Records for this exercise below:

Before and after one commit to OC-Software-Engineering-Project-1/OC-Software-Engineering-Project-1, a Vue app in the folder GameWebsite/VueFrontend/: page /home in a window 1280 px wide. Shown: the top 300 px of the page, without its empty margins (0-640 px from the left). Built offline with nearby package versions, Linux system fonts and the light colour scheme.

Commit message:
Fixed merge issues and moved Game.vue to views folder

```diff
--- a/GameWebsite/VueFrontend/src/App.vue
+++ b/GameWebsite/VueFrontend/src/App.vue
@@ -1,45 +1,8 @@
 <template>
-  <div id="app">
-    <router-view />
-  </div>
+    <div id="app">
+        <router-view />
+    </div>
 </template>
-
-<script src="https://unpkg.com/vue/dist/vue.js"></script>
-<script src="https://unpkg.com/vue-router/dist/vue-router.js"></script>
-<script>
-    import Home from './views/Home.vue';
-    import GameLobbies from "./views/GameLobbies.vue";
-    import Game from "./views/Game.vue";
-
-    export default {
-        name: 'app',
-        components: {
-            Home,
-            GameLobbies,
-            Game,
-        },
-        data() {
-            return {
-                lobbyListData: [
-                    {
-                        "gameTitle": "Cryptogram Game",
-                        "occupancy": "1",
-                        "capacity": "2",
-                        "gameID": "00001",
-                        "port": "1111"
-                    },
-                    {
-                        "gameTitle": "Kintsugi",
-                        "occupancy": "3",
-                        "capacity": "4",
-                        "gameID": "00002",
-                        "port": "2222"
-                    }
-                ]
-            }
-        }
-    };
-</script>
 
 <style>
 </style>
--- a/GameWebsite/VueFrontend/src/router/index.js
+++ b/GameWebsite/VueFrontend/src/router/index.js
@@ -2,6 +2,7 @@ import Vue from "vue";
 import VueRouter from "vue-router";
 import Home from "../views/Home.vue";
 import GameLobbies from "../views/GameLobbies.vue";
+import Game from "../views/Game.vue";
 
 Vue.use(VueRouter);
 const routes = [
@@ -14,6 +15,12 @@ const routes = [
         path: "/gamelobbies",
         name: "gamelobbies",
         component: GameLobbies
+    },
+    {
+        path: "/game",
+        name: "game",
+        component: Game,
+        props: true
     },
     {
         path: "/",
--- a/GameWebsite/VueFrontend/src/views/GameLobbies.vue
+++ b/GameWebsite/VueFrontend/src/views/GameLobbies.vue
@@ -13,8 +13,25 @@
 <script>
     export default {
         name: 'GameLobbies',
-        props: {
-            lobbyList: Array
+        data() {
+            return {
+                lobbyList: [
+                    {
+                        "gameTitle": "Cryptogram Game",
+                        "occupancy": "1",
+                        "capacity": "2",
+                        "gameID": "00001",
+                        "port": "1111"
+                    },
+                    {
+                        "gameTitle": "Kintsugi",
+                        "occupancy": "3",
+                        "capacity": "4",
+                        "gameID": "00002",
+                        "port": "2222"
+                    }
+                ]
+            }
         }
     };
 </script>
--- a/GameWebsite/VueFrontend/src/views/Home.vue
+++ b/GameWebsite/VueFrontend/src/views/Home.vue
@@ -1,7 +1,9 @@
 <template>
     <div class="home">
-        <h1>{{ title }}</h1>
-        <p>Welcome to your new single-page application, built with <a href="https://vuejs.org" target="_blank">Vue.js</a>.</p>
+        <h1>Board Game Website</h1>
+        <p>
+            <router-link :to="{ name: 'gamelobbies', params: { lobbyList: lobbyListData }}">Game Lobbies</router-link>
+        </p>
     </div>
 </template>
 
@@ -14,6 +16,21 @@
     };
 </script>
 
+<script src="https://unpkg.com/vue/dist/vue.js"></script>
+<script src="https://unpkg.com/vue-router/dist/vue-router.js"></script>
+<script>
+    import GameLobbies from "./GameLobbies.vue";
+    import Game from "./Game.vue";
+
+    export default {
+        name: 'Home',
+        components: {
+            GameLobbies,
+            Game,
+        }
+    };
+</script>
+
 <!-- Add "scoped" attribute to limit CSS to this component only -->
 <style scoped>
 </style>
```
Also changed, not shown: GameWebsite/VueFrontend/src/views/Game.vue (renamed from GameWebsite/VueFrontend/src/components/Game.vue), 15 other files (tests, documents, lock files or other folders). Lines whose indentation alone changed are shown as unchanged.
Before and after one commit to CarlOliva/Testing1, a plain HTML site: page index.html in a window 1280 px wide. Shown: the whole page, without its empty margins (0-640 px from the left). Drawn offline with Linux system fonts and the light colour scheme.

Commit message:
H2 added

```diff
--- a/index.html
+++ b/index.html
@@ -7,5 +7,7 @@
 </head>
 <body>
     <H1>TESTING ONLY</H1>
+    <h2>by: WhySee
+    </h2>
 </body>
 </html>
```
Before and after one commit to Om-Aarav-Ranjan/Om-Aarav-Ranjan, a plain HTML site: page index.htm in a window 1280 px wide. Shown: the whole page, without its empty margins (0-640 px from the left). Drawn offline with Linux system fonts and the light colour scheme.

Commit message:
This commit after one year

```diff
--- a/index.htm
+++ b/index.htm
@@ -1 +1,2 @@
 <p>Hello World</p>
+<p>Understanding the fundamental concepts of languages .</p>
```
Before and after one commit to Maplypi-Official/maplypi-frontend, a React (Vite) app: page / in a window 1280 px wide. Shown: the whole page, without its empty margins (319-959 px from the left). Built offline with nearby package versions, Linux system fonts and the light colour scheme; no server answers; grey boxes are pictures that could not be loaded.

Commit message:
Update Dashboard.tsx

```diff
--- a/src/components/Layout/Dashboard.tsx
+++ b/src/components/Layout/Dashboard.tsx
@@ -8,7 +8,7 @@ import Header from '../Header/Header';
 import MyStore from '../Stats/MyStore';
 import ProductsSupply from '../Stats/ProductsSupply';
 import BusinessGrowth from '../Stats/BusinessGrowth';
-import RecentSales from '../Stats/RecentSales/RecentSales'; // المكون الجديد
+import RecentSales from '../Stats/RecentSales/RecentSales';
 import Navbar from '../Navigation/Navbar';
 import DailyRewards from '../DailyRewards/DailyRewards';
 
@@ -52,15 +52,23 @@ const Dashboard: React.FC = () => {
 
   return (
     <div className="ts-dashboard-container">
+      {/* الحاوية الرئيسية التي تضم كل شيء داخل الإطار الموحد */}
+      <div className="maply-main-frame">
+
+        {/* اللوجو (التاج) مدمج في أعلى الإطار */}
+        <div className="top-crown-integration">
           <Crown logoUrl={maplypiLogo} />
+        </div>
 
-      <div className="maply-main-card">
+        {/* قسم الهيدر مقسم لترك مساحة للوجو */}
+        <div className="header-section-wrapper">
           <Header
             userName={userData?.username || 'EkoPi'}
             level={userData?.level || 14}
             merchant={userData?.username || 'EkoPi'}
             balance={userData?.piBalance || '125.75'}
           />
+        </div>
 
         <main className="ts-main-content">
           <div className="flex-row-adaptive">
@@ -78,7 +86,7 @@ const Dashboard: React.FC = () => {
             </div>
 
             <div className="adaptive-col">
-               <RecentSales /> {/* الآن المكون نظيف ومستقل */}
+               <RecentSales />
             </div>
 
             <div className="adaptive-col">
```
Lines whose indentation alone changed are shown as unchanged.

End of Records for this exercise.

# Task objective
Nothing in the data above should change. Please copy it all.

# Solution
Before and after one commit to OC-Software-Engineering-Project-1/OC-Software-Engineering-Project-1, a Vue app in the folder GameWebsite/VueFrontend/: page /home in a window 1280 px wide. Shown: the top 300 px of the page, without its empty margins (0-640 px from the left). Built offline with nearby package versions, Linux system fonts and the light colour scheme.

Commit message:
Fixed merge issues and moved Game.vue to views folder

```diff
--- a/GameWebsite/VueFrontend/src/App.vue
+++ b/GameWebsite/VueFrontend/src/App.vue
@@ -1,45 +1,8 @@
 <template>
-  <div id="app">
-    <router-view />
-  </div>
+    <div id="app">
+        <router-view />
+    </div>
 </template>
-
-<script src="https://unpkg.com/vue/dist/vue.js"></script>
-<script src="https://unpkg.com/vue-router/dist/vue-router.js"></script>
-<script>
-    import Home from './views/Home.vue';
-    import GameLobbies from "./views/GameLobbies.vue";
-    import Game from "./views/Game.vue";
-
-    export default {
-        name: 'app',
-        components: {
-            Home,
-            GameLobbies,
-            Game,
-        },
-        data() {
-            return {
-                lobbyListData: [
-                    {
-                        "gameTitle": "Cryptogram Game",
-                        "occupancy": "1",
-                        "capacity": "2",
-                        "gameID": "00001",
-                        "port": "1111"
-                    },
-                    {
-                        "gameTitle": "Kintsugi",
-                        "occupancy": "3",
-                        "capacity": "4",
-                        "gameID": "00002",
-                        "port": "2222"
-                    }
-                ]
-            }
-        }
-    };
-</script>
 
 <style>
 </style>
--- a/GameWebsite/VueFrontend/src/router/index.js
+++ b/GameWebsite/VueFrontend/src/router/index.js
@@ -2,6 +2,7 @@ import Vue from "vue";
 import VueRouter from "vue-router";
 import Home from "../views/Home.vue";
 import GameLobbies from "../views/GameLobbies.vue";
+import Game from "../views/Game.vue";
 
 Vue.use(VueRouter);
 const routes = [
@@ -14,6 +15,12 @@ const routes = [
         path: "/gamelobbies",
         name: "gamelobbies",
         component: GameLobbies
+    },
+    {
+        path: "/game",
+        name: "game",
+        component: Game,
+        props: true
     },
     {
         path: "/",
--- a/GameWebsite/VueFrontend/src/views/GameLobbies.vue
+++ b/GameWebsite/VueFrontend/src/views/GameLobbies.vue
@@ -13,8 +13,25 @@
 <script>
     export default {
         name: 'GameLobbies',
-        props: {
-            lobbyList: Array
+        data() {
+            return {
+                lobbyList: [
+                    {
+                        "gameTitle": "Cryptogram Game",
+                        "occupancy": "1",
+                        "capacity": "2",
+                        "gameID": "00001",
+                        "port": "1111"
+                    },
+                    {
+                        "gameTitle": "Kintsugi",
+                        "occupancy": "3",
+                        "capacity": "4",
+                        "gameID": "00002",
+                        "port": "2222"
+                    }
+                ]
+            }
         }
     };
 </script>
--- a/GameWebsite/VueFrontend/src/views/Home.vue
+++ b/GameWebsite/VueFrontend/src/views/Home.vue
@@ -1,7 +1,9 @@
 <template>
     <div class="home">
-        <h1>{{ title }}</h1>
-        <p>Welcome to your new single-page application, built with <a href="https://vuejs.org" target="_blank">Vue.js</a>.</p>
+        <h1>Board Game Website</h1>
+        <p>
+            <router-link :to="{ name: 'gamelobbies', params: { lobbyList: lobbyListData }}">Game Lobbies</router-link>
+        </p>
     </div>
 </template>
 
@@ -14,6 +16,21 @@
     };
 </script>
 
+<script src="https://unpkg.com/vue/dist/vue.js"></script>
+<script src="https://unpkg.com/vue-router/dist/vue-router.js"></script>
+<script>
+    import GameLobbies from "./GameLobbies.vue";
+    import Game from "./Game.vue";
+
+    export default {
+        name: 'Home',
+        components: {
+            GameLobbies,
+            Game,
+        }
+    };
+</script>
+
 <!-- Add "scoped" attribute to limit CSS to this component only -->
 <style scoped>
 </style>
```
Also changed, not shown: GameWebsite/VueFrontend/src/views/Game.vue (renamed from GameWebsite/VueFrontend/src/components/Game.vue), 15 other files (tests, documents, lock files or other folders). Lines whose indentation alone changed are shown as unchanged.
Before and after one commit to CarlOliva/Testing1, a plain HTML site: page index.html in a window 1280 px wide. Shown: the whole page, without its empty margins (0-640 px from the left). Drawn offline with Linux system fonts and the light colour scheme.

Commit message:
H2 added

```diff
--- a/index.html
+++ b/index.html
@@ -7,5 +7,7 @@
 </head>
 <body>
     <H1>TESTING ONLY</H1>
+    <h2>by: WhySee
+    </h2>
 </body>
 </html>
```
Before and after one commit to Om-Aarav-Ranjan/Om-Aarav-Ranjan, a plain HTML site: page index.htm in a window 1280 px wide. Shown: the whole page, without its empty margins (0-640 px from the left). Drawn offline with Linux system fonts and the light colour scheme.

Commit message:
This commit after one year

```diff
--- a/index.htm
+++ b/index.htm
@@ -1 +1,2 @@
 <p>Hello World</p>
+<p>Understanding the fundamental concepts of languages .</p>
```
Before and after one commit to Maplypi-Official/maplypi-frontend, a React (Vite) app: page / in a window 1280 px wide. Shown: the whole page, without its empty margins (319-959 px from the left). Built offline with nearby package versions, Linux system fonts and the light colour scheme; no server answers; grey boxes are pictures that could not be loaded.

Commit message:
Update Dashboard.tsx

```diff
--- a/src/components/Layout/Dashboard.tsx
+++ b/src/components/Layout/Dashboard.tsx
@@ -8,7 +8,7 @@ import Header from '../Header/Header';
 import MyStore from '../Stats/MyStore';
 import ProductsSupply from '../Stats/ProductsSupply';
 import BusinessGrowth from '../Stats/BusinessGrowth';
-import RecentSales from '../Stats/RecentSales/RecentSales'; // المكون الجديد
+import RecentSales from '../Stats/RecentSales/RecentSales';
 import Navbar from '../Navigation/Navbar';
 import DailyRewards from '../DailyRewards/DailyRewards';
 
@@ -52,15 +52,23 @@ const Dashboard: React.FC = () => {
 
   return (
     <div className="ts-dashboard-container">
+      {/* الحاوية الرئيسية التي تضم كل شيء داخل الإطار الموحد */}
+      <div className="maply-main-frame">
+
+        {/* اللوجو (التاج) مدمج في أعلى الإطار */}
+        <div className="top-crown-integration">
           <Crown logoUrl={maplypiLogo} />
+        </div>
 
-      <div className="maply-main-card">
+        {/* قسم الهيدر مقسم لترك مساحة للوجو */}
+        <div className="header-section-wrapper">
           <Header
             userName={userData?.username || 'EkoPi'}
             level={userData?.level || 14}
             merchant={userData?.username || 'EkoPi'}
             balance={userData?.piBalance || '125.75'}
           />
+        </div>
 
         <main className="ts-main-content">
           <div className="flex-row-adaptive">
@@ -78,7 +86,7 @@ const Dashboard: React.FC = () => {
             </div>
 
             <div className="adaptive-col">
-               <RecentSales /> {/* الآن المكون نظيف ومستقل */}
+               <RecentSales />
             </div>
 
             <div className="adaptive-col">
```
Lines whose indentation alone changed are shown as unchanged.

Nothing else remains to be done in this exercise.